Rethinking America’s Transportation Policy
Frontier Group broke new ground with Transportation and the New Generation which highlighted the trend away from driving by young Americans. The report, released in a national webinar and by U.S. PIRG Education Fund affiliates in 10 states, calls for a reconsideration of the assumption that driving will continue to rapidly and steadily increase. The report received widespread coverage in outlets including the Denver Post, Baltimore Sun, Financial Times (registration required), U.S. News & World Report, NPR, ABC, and MSNBC.
Government Transparency and Accountability
For the third consecutive year, Frontier Group and U.S. PIRG Education Fund’s Following the Money report graded states on the amount of government spending data made available to the public on the Internet. Since our first release in 2010, government agencies have worked hard to improve the grades we gave them, and this year, 47 states participated in the survey, with some agencies arguing strenuously for higher grades based on innovations they had adopted. Several of those which improved measurably celebrated in public. (Click here to see Kentucky Governor Beshear’s response to our report.)
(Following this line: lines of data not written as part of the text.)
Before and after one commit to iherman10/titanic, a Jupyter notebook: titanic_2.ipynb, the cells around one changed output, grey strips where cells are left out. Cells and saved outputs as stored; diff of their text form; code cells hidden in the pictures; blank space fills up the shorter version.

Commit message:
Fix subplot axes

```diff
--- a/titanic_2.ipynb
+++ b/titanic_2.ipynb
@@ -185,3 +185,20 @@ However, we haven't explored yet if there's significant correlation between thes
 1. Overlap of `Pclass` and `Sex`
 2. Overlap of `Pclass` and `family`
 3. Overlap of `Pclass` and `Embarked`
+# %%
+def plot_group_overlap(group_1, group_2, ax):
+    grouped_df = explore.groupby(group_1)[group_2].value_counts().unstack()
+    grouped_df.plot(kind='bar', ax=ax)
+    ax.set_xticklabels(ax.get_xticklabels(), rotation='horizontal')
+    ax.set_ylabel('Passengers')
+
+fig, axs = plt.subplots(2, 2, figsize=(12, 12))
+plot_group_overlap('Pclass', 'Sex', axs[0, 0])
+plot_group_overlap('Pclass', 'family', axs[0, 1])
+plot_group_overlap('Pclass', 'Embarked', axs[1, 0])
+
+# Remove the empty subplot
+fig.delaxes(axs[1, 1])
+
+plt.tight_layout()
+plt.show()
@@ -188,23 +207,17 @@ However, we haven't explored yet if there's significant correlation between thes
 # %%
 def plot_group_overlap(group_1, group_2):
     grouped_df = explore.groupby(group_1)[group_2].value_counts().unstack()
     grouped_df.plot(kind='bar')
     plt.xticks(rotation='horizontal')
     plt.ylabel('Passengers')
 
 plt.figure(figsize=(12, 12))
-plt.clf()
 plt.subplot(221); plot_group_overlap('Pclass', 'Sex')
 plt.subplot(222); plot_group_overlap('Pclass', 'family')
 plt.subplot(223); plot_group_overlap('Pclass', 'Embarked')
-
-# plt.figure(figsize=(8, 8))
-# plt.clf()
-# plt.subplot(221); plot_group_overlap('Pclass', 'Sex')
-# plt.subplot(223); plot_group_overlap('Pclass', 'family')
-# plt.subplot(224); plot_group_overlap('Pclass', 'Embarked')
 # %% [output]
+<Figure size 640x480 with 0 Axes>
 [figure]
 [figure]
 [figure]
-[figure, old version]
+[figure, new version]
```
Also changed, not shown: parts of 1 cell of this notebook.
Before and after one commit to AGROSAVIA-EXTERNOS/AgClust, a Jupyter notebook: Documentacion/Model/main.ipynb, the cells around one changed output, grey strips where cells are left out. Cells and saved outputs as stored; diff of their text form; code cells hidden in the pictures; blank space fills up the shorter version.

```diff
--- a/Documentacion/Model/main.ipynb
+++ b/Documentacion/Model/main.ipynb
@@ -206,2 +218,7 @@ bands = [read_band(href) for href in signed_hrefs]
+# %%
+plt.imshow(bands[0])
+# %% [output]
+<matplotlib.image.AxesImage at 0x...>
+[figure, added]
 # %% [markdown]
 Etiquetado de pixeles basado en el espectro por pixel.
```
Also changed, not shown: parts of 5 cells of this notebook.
In light of new scientific findings that link global warming to severe weather, we documented how hurricanes, floods, snowstorms, droughts and other phenomena harm people’s lives, the economy and the environment in In the Path of the Storm, a co-release with Environment America Research & Policy Center. State and federal decision makers across the country paid attention. In Illinois – where a recent flood killed seven people along the Mississippi and heavy snowfall caused over a billion dollars of damage in Chicago – Senator Dick Durbin used the report to call for programs to reduce global warming pollution.
Although climate legislation has foundered in Congress, states are seeking ways to reduce their global warming pollution. Frontier Group worked closely with Environment Maryland Research & Policy Center to write and release What Offshore Wind Means for Maryland, which showed how developing offshore wind generating capacity is one of the biggest steps Maryland can take to reduce global warming emissions.
Thanks to our strategic partnerships with organizations working on the ground in the states, we’ve participated in a number of state debates about clean energy. In Benefits of the Regional Greenhouse Gas Initiative, released with Environment New Jersey Research & Policy Center, we documented how an existing cap on global warming pollution has reduced New Jersey’s carbon footprint, lowered consumers’ electricity bills, and created jobs.
In Ohio’s Clean Energy Report Card, Year 2, part of a series we’ve produced with Environment Ohio Research & Policy Center, we documented how Ohio’s Clean Energy Law has saved residents energy and spurred the growth of solar energy and wind farms.
In California Solar Cities 2012, released with Environment California Research & Policy Center, we documented the state’s thriving solar markets. The Wall Street Journal recently cited the report in a piece about the San Francisco Bay Area’s solar achievements.
Looking Forward . . .
In the next few months, we’ll be keeping an eye on these trends and others. We will update our 2007 report When It Rains It Pours, documenting the increase in extreme rainstorms and snowstorms in recent decades. We’ll release a study of disparities in health care costs in California, another enumerating the benefits of solar energy in Oregon, and a white paper on “best practices” to increase transparency and accountability in Arizona’s economic development agency. We’re also working on research and policy development related to healthy food, another issue area where change is happening fast.
Thanks for your interest and support.
Susan Rakov, Director
Tony Dutzik, Senior Policy Analyst
Travis Madsen, Elizabeth Ridlington, Ben Davis and Jordan Schneider, Policy Analysts